Automatic Control of Color Sorting and Pick/Place of a 6- DOF Robot Arm

Automatic Control of Color Sorting and Pick/Place of a 6- DOF Robot Arm

Lim Wei Jie Teoh Poh Sen Nor Maniha Abdul GhaniMohammad Fadhil Abas 

College of Engineering, Universiti Malaysia Pahang, Kuantan 26300, Pahang, Malaysia

Corresponding Author Email: 
normaniha@ump.edu.my
Page: 
435-443
|
DOI: 
https://doi.org/10.18280/jesa.540306
Received: 
1 October 2020
|
Accepted: 
16 March 2021
|
Published: 
25 June 2021
| Citation

OPEN ACCESS

Abstract: 

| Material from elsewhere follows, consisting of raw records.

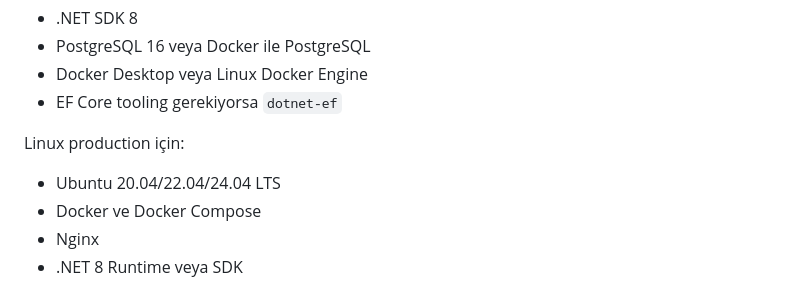
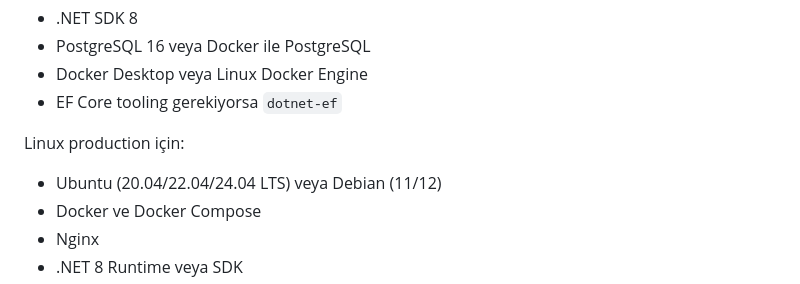
Before and after one commit to brhnshn/ApiHub, a Markdown page: README.md, the part around the change. GitHub-like rendering.

Commit message:
README.md Güncellendi

```diff
--- a/README.md
+++ b/README.md
@@ -220,7 +220,7 @@ Yerel geliştirme için:
 
 Linux production için:
 
-- Ubuntu 20.04/22.04/24.04 LTS
+- Ubuntu (20.04/22.04/24.04 LTS) veya Debian (11/12)
 - Docker ve Docker Compose
 - Nginx
 - .NET 8 Runtime veya SDK
```
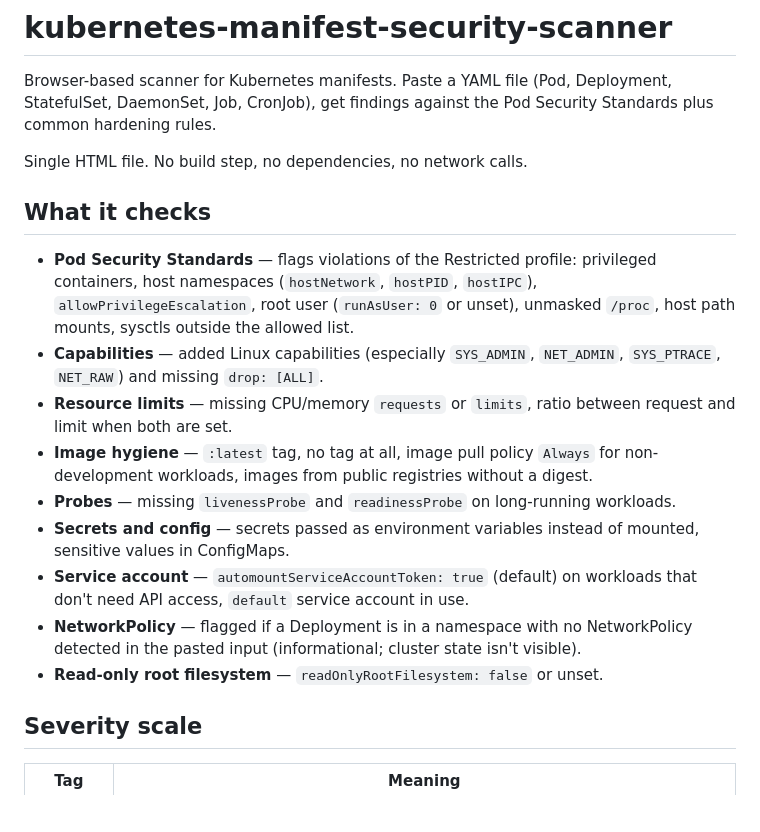
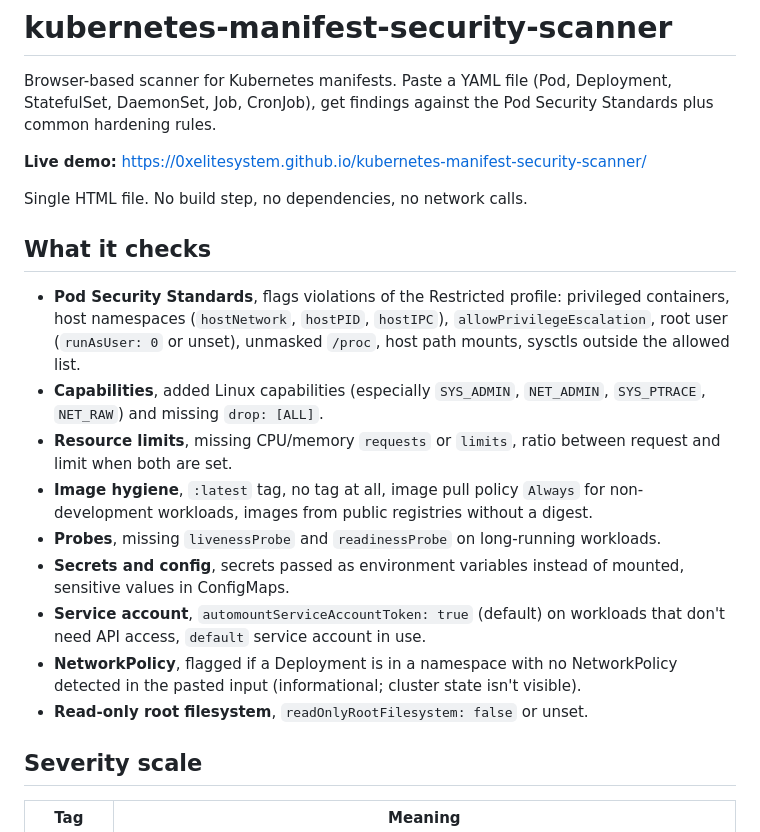
Before and after one commit to 0xelitesystem/kubernetes-manifest-security-scanner, a Markdown page: README.md, the part around the change. Rendered like a GitHub page; blank space fills up the shorter version.

Commit message:
polish: strip dashes, add live demo link, self-host fonts

```diff
--- a/README.md
+++ b/README.md
@@ -1,20 +1,22 @@
 # kubernetes-manifest-security-scanner
 
 Browser-based scanner for Kubernetes manifests. Paste a YAML file (Pod, Deployment, StatefulSet, DaemonSet, Job, CronJob), get findings against the Pod Security Standards plus common hardening rules.
+
+**Live demo:** https://0xelitesystem.github.io/kubernetes-manifest-security-scanner/
 
 Single HTML file. No build step, no dependencies, no network calls.
 
 ## What it checks
 
-- **Pod Security Standards** — flags violations of the Restricted profile: privileged containers, host namespaces (`hostNetwork`, `hostPID`, `hostIPC`), `allowPrivilegeEscalation`, root user (`runAsUser: 0` or unset), unmasked `/proc`, host path mounts, sysctls outside the allowed list.
-- **Capabilities** — added Linux capabilities (especially `SYS_ADMIN`, `NET_ADMIN`, `SYS_PTRACE`, `NET_RAW`) and missing `drop: [ALL]`.
-- **Resource limits** — missing CPU/memory `requests` or `limits`, ratio between request and limit when both are set.
-- **Image hygiene** — `:latest` tag, no tag at all, image pull policy `Always` for non-development workloads, images from public registries without a digest.
-- **Probes** — missing `livenessProbe` and `readinessProbe` on long-running workloads.
-- **Secrets and config** — secrets passed as environment variables instead of mounted, sensitive values in ConfigMaps.
-- **Service account** — `automountServiceAccountToken: true` (default) on workloads that don't need API access, `default` service account in use.
-- **NetworkPolicy** — flagged if a Deployment is in a namespace with no NetworkPolicy detected in the pasted input (informational; cluster state isn't visible).
-- **Read-only root filesystem** — `readOnlyRootFilesystem: false` or unset.
+- **Pod Security Standards**, flags violations of the Restricted profile: privileged containers, host namespaces (`hostNetwork`, `hostPID`, `hostIPC`), `allowPrivilegeEscalation`, root user (`runAsUser: 0` or unset), unmasked `/proc`, host path mounts, sysctls outside the allowed list.
+- **Capabilities**, added Linux capabilities (especially `SYS_ADMIN`, `NET_ADMIN`, `SYS_PTRACE`, `NET_RAW`) and missing `drop: [ALL]`.
+- **Resource limits**, missing CPU/memory `requests` or `limits`, ratio between request and limit when both are set.
+- **Image hygiene**, `:latest` tag, no tag at all, image pull policy `Always` for non-development workloads, images from public registries without a digest.
+- **Probes**, missing `livenessProbe` and `readinessProbe` on long-running workloads.
+- **Secrets and config**, secrets passed as environment variables instead of mounted, sensitive values in ConfigMaps.
+- **Service account**, `automountServiceAccountToken: true` (default) on workloads that don't need API access, `default` service account in use.
+- **NetworkPolicy**, flagged if a Deployment is in a namespace with no NetworkPolicy detected in the pasted input (informational; cluster state isn't visible).
+- **Read-only root filesystem**, `readOnlyRootFilesystem: false` or unset.
 
 ## Severity scale
 
```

This work focuses on the implementation and design of a six degree of freedom, 6-DOF control of automatic color sorting and pick and place tasks for a robot arm using wireless controlling interface – Blynk apps. Based on the collaboration between the servo motor and input color sensor, this wireless control of automatic color sorting robot arm provides a powerful wireless control GUI (Graphics User Interface) and to enable the method for manual color sorting mode. The color sorting mode is performed once the mode is turned on by the user. The robot arm able to differentiate the colors of the object (input) and categorize or classify the object to the correct places automatically. It provides a stable, efficient, and precision results without any vibration of control as the main target for this project. In this work, six servo motors were used to realize the real robotic arm for industrial use. Five servos were operated to control the entire robot arm motion including the base, shoulder, and elbow as well as one servo is reserved for the positioning of the end effector. Two input variables namely TSC3200 Color Sensors & HC-SR04 Ultrasonic Sensors were employed as the input for the robot arm. The output variable mainly focused on the servo motor as the links for the robot arm to reposition and change the motion for the entire system.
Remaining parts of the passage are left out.